# DATA TO EXAMINE:

[Start of Attachment]

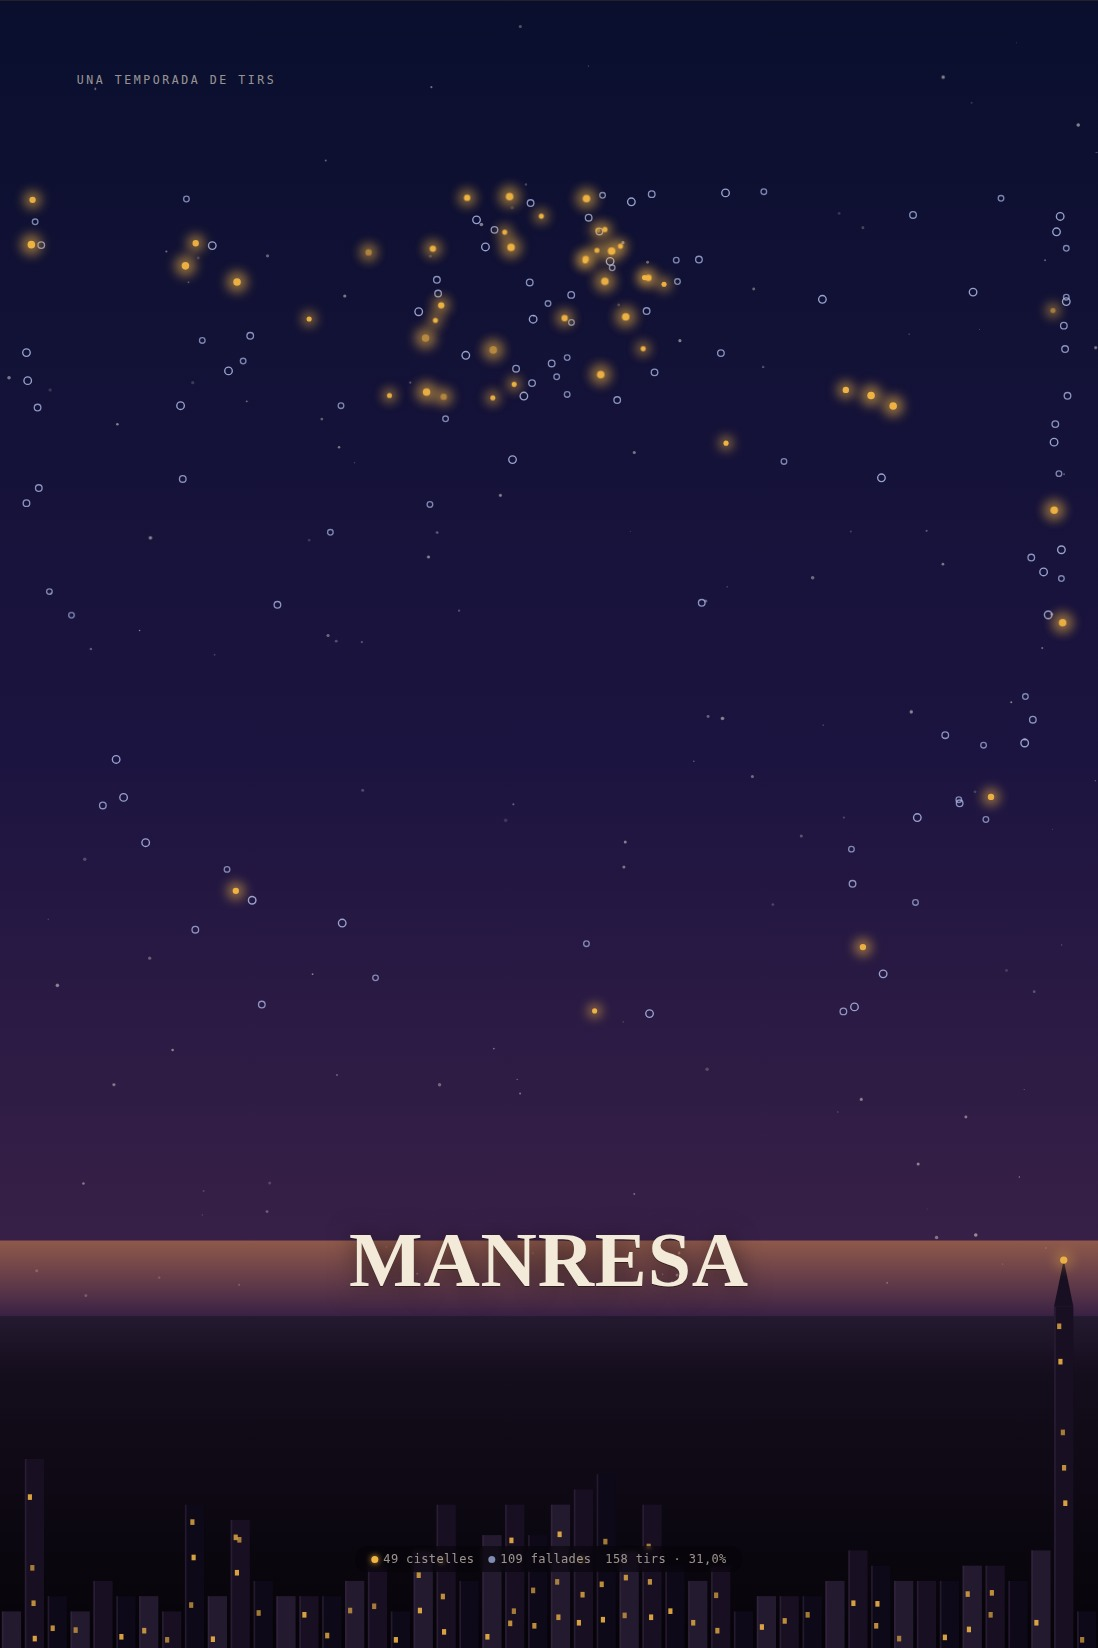
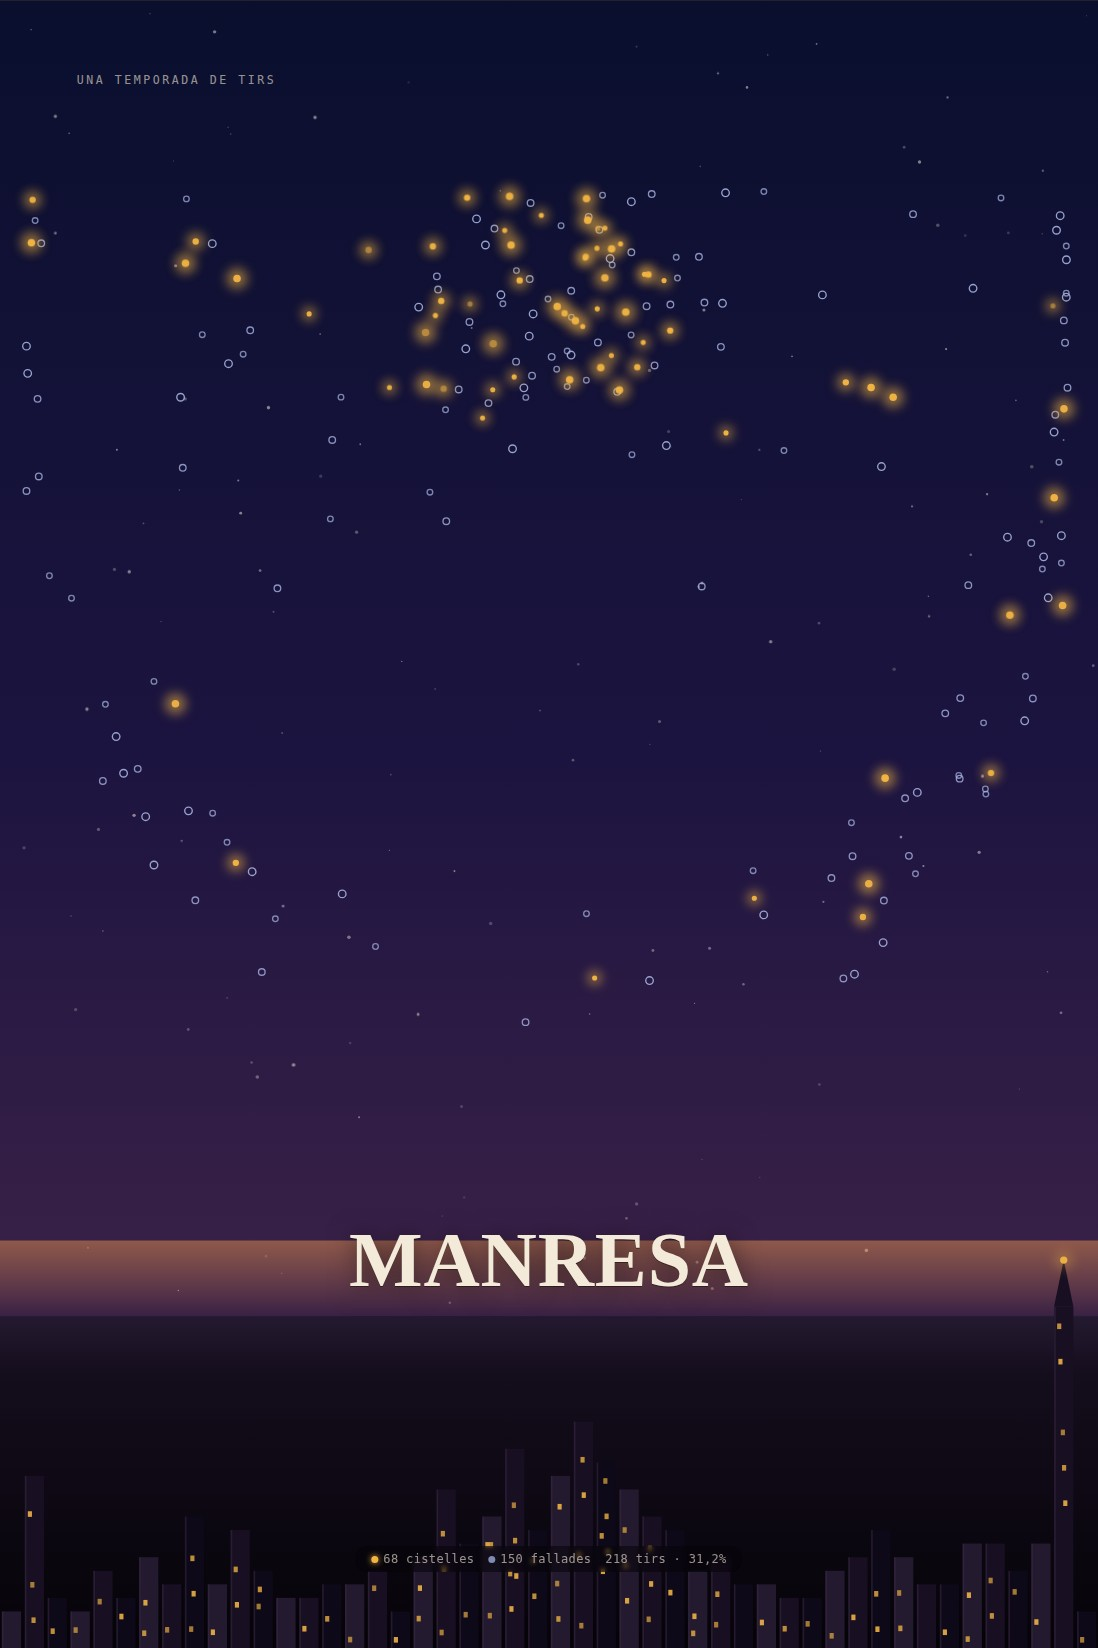
Actualitza el cel de tirs amb una jornada més (218 tirs, 68 cistelles)
Claude-Session: https://claude.ai/code/session_01TNDe9wqQxXzHpRRrxN6T8m

diff --git a/grafics.html b/grafics.html
@@ -90,7 +90,7 @@
      ningu. Les que hi hagi a la pestanya "Imatges" del full s'afegeixen
      despres, quan arribin. */
   const IMATGES_LOCALS = [
-    { titol: 'Un cel de tirs', url: 'imatges/cel-de-tirs.jpg?v=3' },
+    { titol: 'Un cel de tirs', url: 'imatges/cel-de-tirs.jpg?v=4' },
     { titol: 'La flor del feedback', url: 'imatges/flor-feedback.jpg?v=1' }
   ];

[End of Attachment]

# INSTRUCTIONS TO FOLLOW:
"tirs', url: 'imatges/cel-de-tirs.jpg?v=3'" marks the first line to print; reproduce that line and every line after it through the end of the listing above.

# EXERCISE SOLUTION:
-    { titol: 'Un cel de tirs', url: 'imatges/cel-de-tirs.jpg?v=3' },
+    { titol: 'Un cel de tirs', url: 'imatges/cel-de-tirs.jpg?v=4' },
     { titol: 'La flor del feedback', url: 'imatges/flor-feedback.jpg?v=1' }
   ];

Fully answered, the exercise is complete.